== Segment start ==

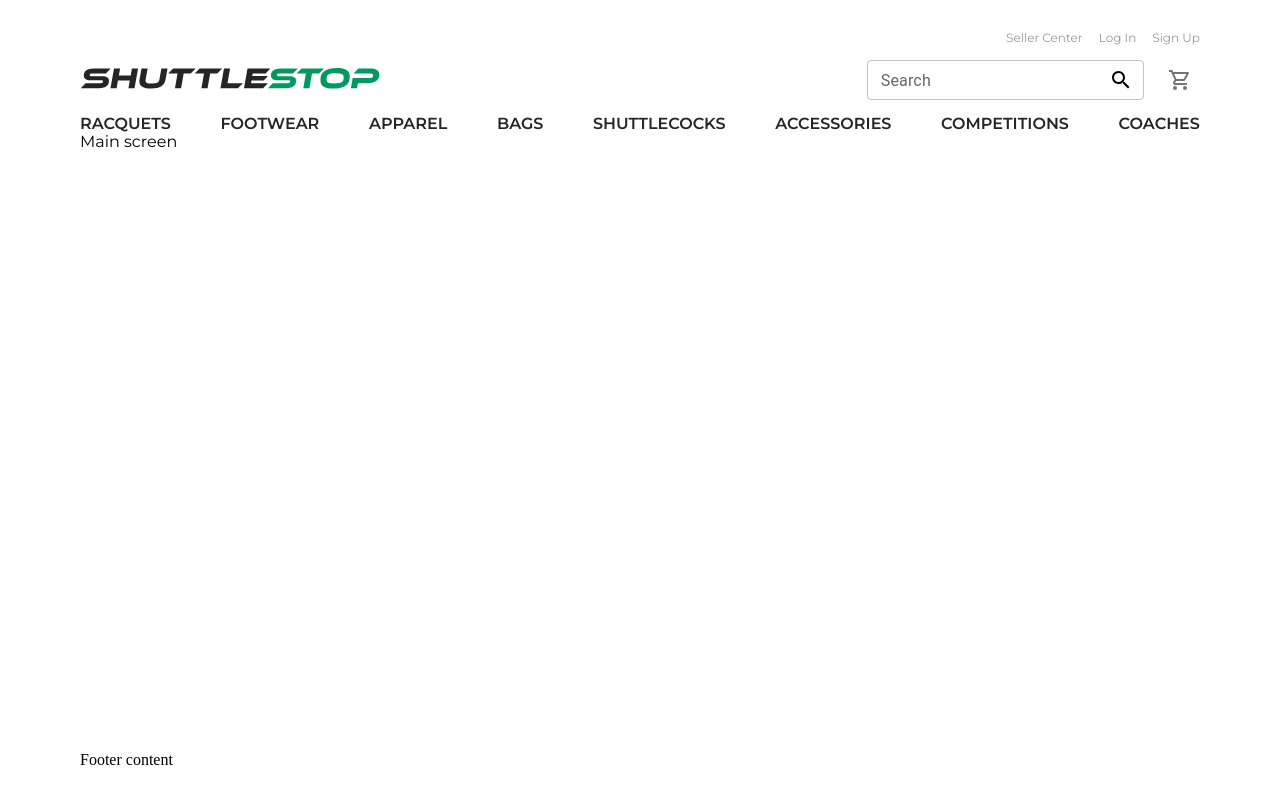
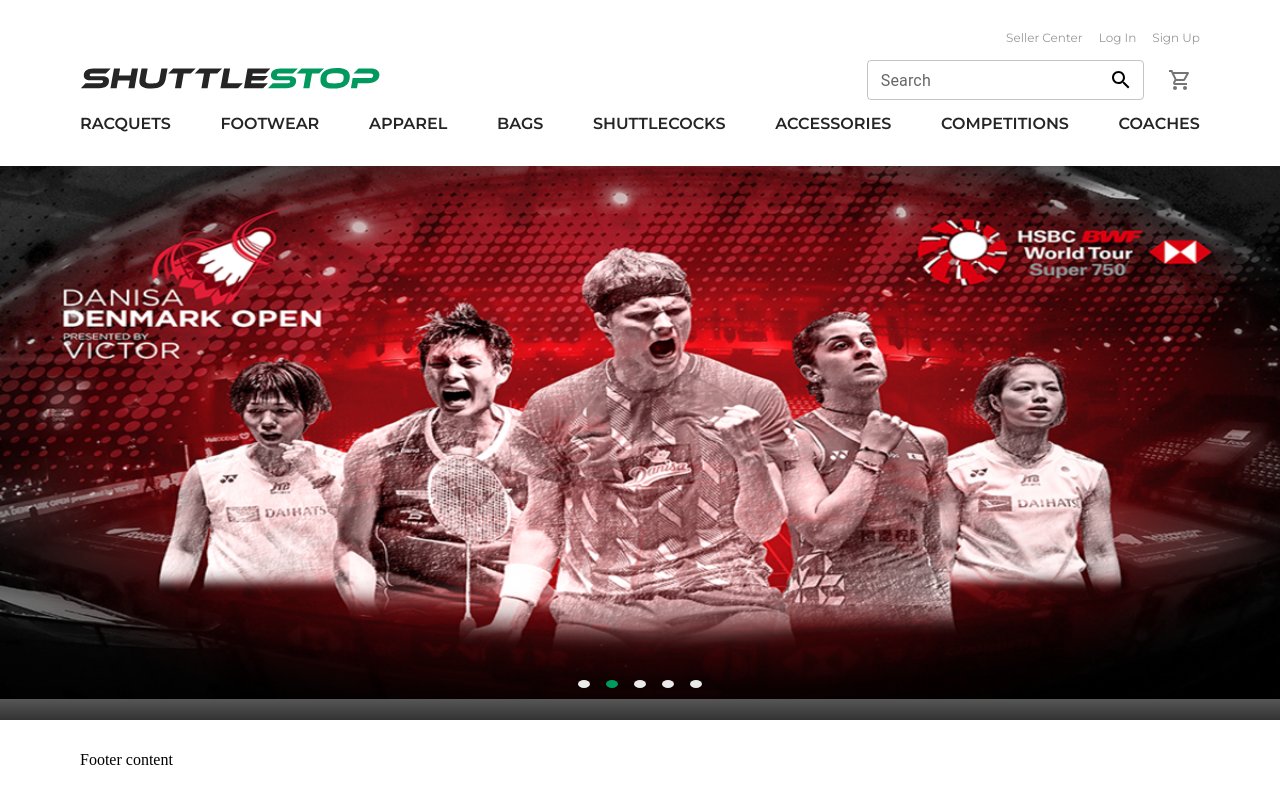
Before and after one commit to teojiesern/ShuttleStop-FE, a React (Vite) app: page / in a window 1280 px wide. Built offline with nearby package versions, Linux system fonts and the light colour scheme.

Commit message:
feat(main): consume logic

```diff
--- a/src/app/modules/main/view/MainScreen.jsx
+++ b/src/app/modules/main/view/MainScreen.jsx
@@ -1,20 +1,39 @@
 import styled from 'styled-components';
 import Footer from '../../../platform/components/Footer/Footer';
 import Header from '../../../platform/components/Header/Header';
+import homeBanner from '../data/homeBanner';
+import EmblaCarousel from './component/Embla/EmblaCarousel';
 
 const Container = styled.div`
     display: grid;
     grid-template-rows: auto 1fr auto;
-    padding: 2rem 5rem;
+    padding: 2rem 0;
     min-height: calc(100vh - 4rem);
+`;
+
+const PaddingHorizontal = styled.div`
+    padding: 0 5rem;
+`;
+
+const ContentContainer = styled.div`
+    margin: 2rem 0;
+    display: flex;
 `;
 
 export default function MainScreen() {
     return (
         <Container>
-            <Header />
-            <h1>Main screen</h1>
-            <Footer />
+            <PaddingHorizontal>
+                <Header />
+            </PaddingHorizontal>
+
+            <ContentContainer>
+                <EmblaCarousel banners={homeBanner} />
+            </ContentContainer>
+
+            <PaddingHorizontal>
+                <Footer />
+            </PaddingHorizontal>
         </Container>
     );
 }
```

== Segment end ==

From the data above, copy each line that has the string "MainScreen".

== RESPONSE TO THE TASK ==
--- a/src/app/modules/main/view/MainScreen.jsx
+++ b/src/app/modules/main/view/MainScreen.jsx
 export default function MainScreen() {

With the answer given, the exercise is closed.